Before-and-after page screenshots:
┄┄┄┄┄┄┄┄┄┄
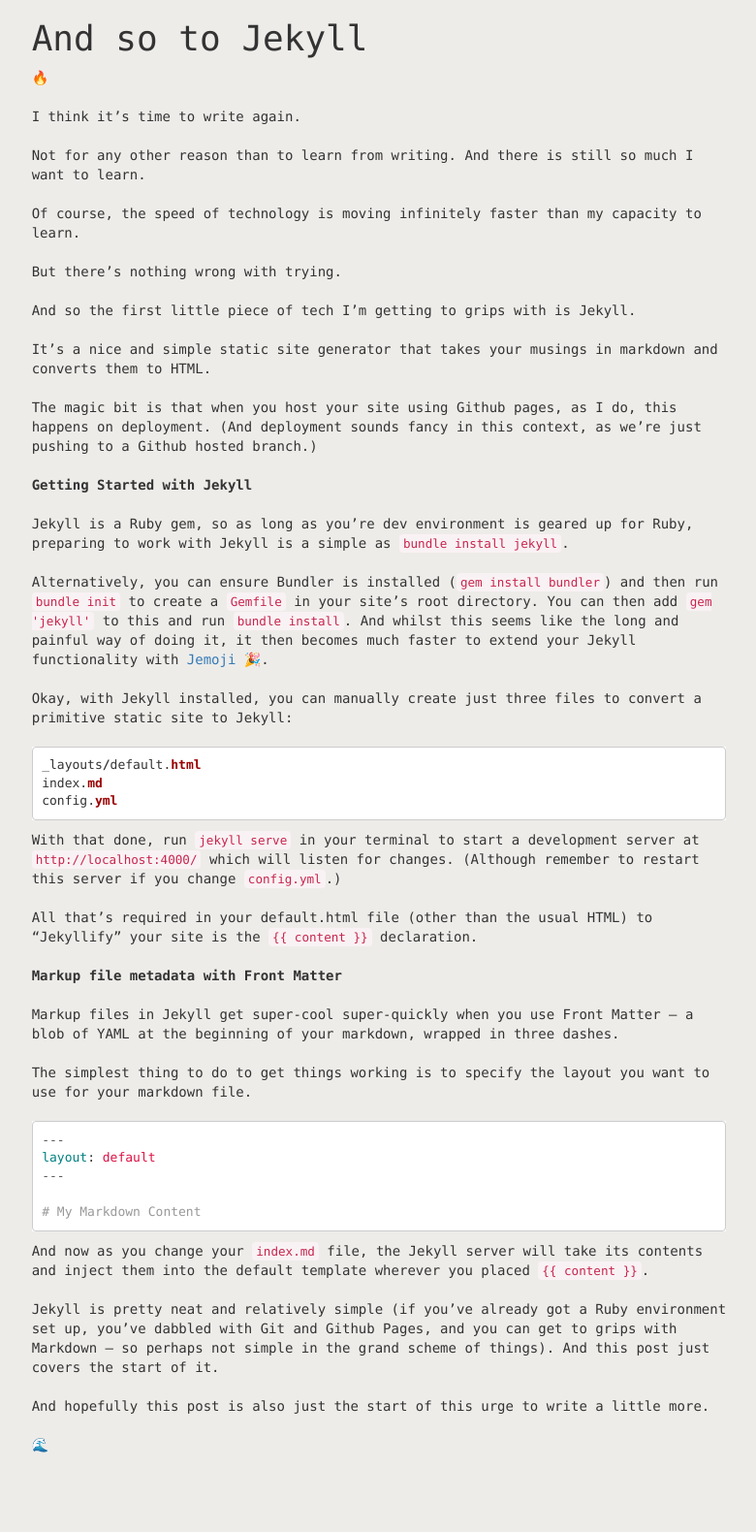
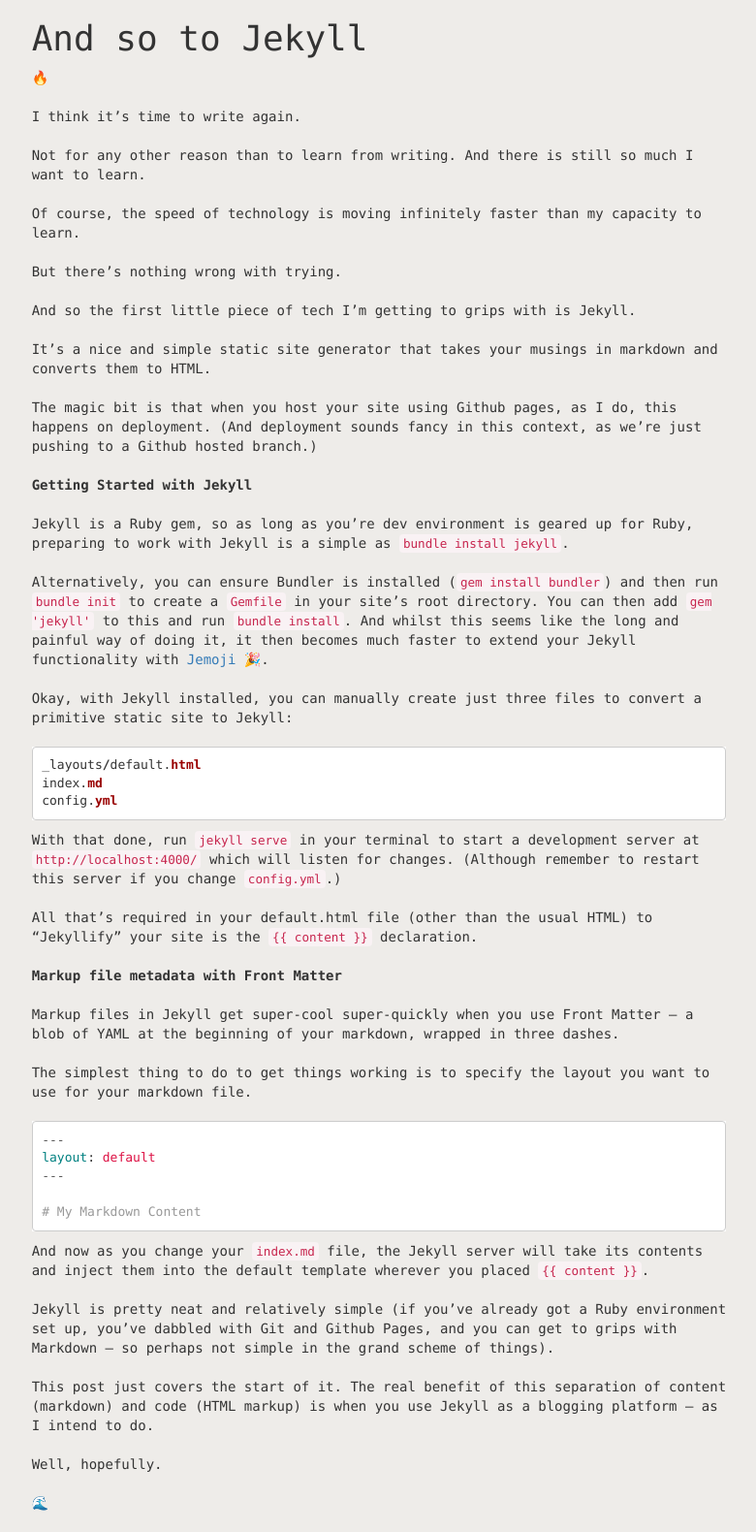
Before and after one commit to christhesoul/christhesoul.github.io, a Jekyll site: the page built from _posts/2018-06-02-and-so-to-jekyll.md, in a window 1280 px wide. Shown: the whole page at 97% size, without its empty margins (89-869 px from the left). Built offline with Jekyll 4.4.1, drawn with Linux system fonts in a browser that asks for light colours; emoji names are drawn with the system emoji font; before the commit the page ends 1520 px from its top, so only the background shows below that.

Commit message:
change ending

```diff
--- a/_posts/2018-06-02-and-so-to-jekyll.md
+++ b/_posts/2018-06-02-and-so-to-jekyll.md
@@ -60,8 +60,10 @@ layout: default
 And now as you change your `index.md` file, the Jekyll server will take its contents and inject them into the default template wherever you placed ``{{ content }}``.
 {% endraw %}
 
-Jekyll is pretty neat and relatively simple (if you've already got a Ruby environment set up, you've dabbled with Git and Github Pages, and you can get to grips with Markdown &mdash; so perhaps not simple in the grand scheme of things). And this post just covers the start of it.
+Jekyll is pretty neat and relatively simple (if you've already got a Ruby environment set up, you've dabbled with Git and Github Pages, and you can get to grips with Markdown &mdash; so perhaps not simple in the grand scheme of things).
 
-And hopefully this post is also just the start of this urge to write a little more.
+This post just covers the start of it. The real benefit of this separation of content (markdown) and code (HTML markup) is when you use Jekyll as a blogging platform &mdash; as I intend to do.
+
+Well, hopefully.
 
 :ocean:
```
┄┄┄┄┄┄┄┄┄┄
WORK INSTRUCTION:
Above are the entries; copy every line among them that contains the word "covers".

YOUR SOLUTION:
-Jekyll is pretty neat and relatively simple (if you've already got a Ruby environment set up, you've dabbled with Git and Github Pages, and you can get to grips with Markdown &mdash; so perhaps not simple in the grand scheme of things). And this post just covers the start of it.
+This post just covers the start of it. The real benefit of this separation of content (markdown) and code (HTML markup) is when you use Jekyll as a blogging platform &mdash; as I intend to do.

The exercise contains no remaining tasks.